What the task requires
Only the pictures are to be left out; write out the rest of the data exactly.

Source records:

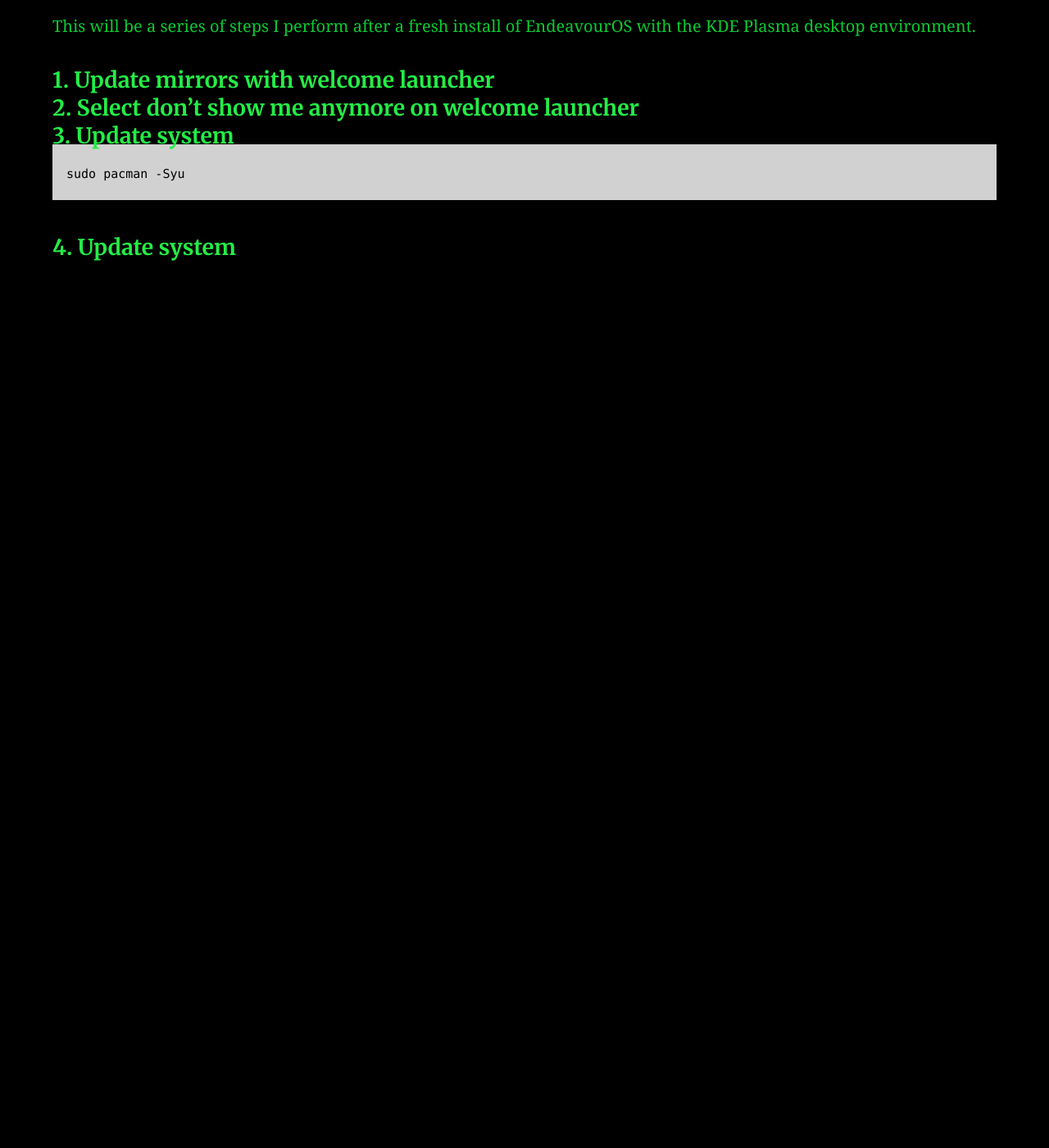
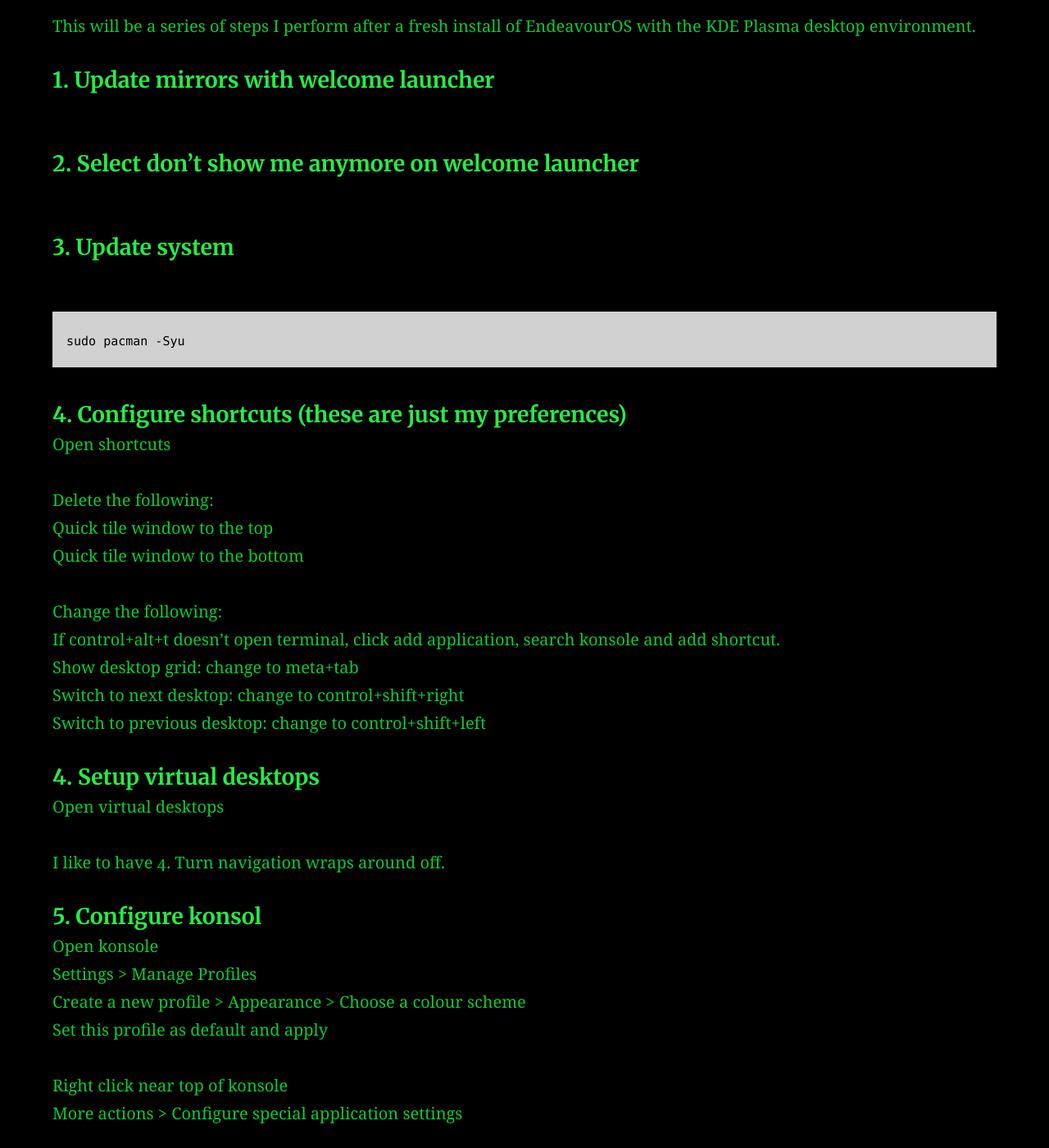
Before and after one commit to AC01010/Connor-McCartney.github.io, a Jekyll site: the page built from _posts/3022-08-27-endeavour.md, in a window 1280 px wide and 1400 px high, scrolled down 130 px. Shown: the whole window at 82% size. Built offline with Jekyll 4.4.1, drawn with Linux system fonts in a browser that asks for light colours; before the commit the page ends 900 px from its top, so only the background shows below that.

Commit message:
Update 3022-08-27-endeavour.md

````diff
--- a/_posts/3022-08-27-endeavour.md
+++ b/_posts/3022-08-27-endeavour.md
@@ -9,13 +9,42 @@
 This will be a series of steps I perform after a fresh install of EndeavourOS with the KDE Plasma desktop environment.
 
 #### 1. Update mirrors with welcome launcher
-
+<br>
 #### 2. Select don't show me anymore on welcome launcher
-
+<br>
 #### 3. Update system
-
+<br>
 ```
 sudo pacman -Syu
 ```
 
-#### 4. Update system
+#### 4. Configure shortcuts (these are just my preferences)
+
+Open shortcuts
+
+Delete the following:<br>
+Quick tile window to the top <br>
+Quick tile window to the bottom <br>
+
+Change the following:<br>
+If control+alt+t doesn't open terminal, click add application, search konsole and add shortcut. <br>
+Show desktop grid: change to meta+tab <br>
+Switch to next desktop: change to control+shift+right <br>
+Switch to previous desktop: change to control+shift+left <br>
+
+#### 4. Setup virtual desktops
+
+Open virtual desktops
+
+I like to have 4. Turn navigation wraps around off.
+
+
+#### 5. Configure konsol
+
+Open konsole<br>
+Settings > Manage Profiles <br>
+Create a new profile > Appearance > Choose a colour scheme <br>
+Set this profile as default and apply<br>
+
+Right click near top of konsole <br>
+More actions > Configure special application settings
````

Task result
Before and after one commit to AC01010/Connor-McCartney.github.io, a Jekyll site: the page built from _posts/3022-08-27-endeavour.md, in a window 1280 px wide and 1400 px high, scrolled down 130 px. Shown: the whole window at 82% size. Built offline with Jekyll 4.4.1, drawn with Linux system fonts in a browser that asks for light colours; before the commit the page ends 900 px from its top, so only the background shows below that.

Commit message:
Update 3022-08-27-endeavour.md

````diff
--- a/_posts/3022-08-27-endeavour.md
+++ b/_posts/3022-08-27-endeavour.md
@@ -9,13 +9,42 @@
 This will be a series of steps I perform after a fresh install of EndeavourOS with the KDE Plasma desktop environment.
 
 #### 1. Update mirrors with welcome launcher
-
+<br>
 #### 2. Select don't show me anymore on welcome launcher
-
+<br>
 #### 3. Update system
-
+<br>
 ```
 sudo pacman -Syu
 ```
 
-#### 4. Update system
+#### 4. Configure shortcuts (these are just my preferences)
+
+Open shortcuts
+
+Delete the following:<br>
+Quick tile window to the top <br>
+Quick tile window to the bottom <br>
+
+Change the following:<br>
+If control+alt+t doesn't open terminal, click add application, search konsole and add shortcut. <br>
+Show desktop grid: change to meta+tab <br>
+Switch to next desktop: change to control+shift+right <br>
+Switch to previous desktop: change to control+shift+left <br>
+
+#### 4. Setup virtual desktops
+
+Open virtual desktops
+
+I like to have 4. Turn navigation wraps around off.
+
+
+#### 5. Configure konsol
+
+Open konsole<br>
+Settings > Manage Profiles <br>
+Create a new profile > Appearance > Choose a colour scheme <br>
+Set this profile as default and apply<br>
+
+Right click near top of konsole <br>
+More actions > Configure special application settings
````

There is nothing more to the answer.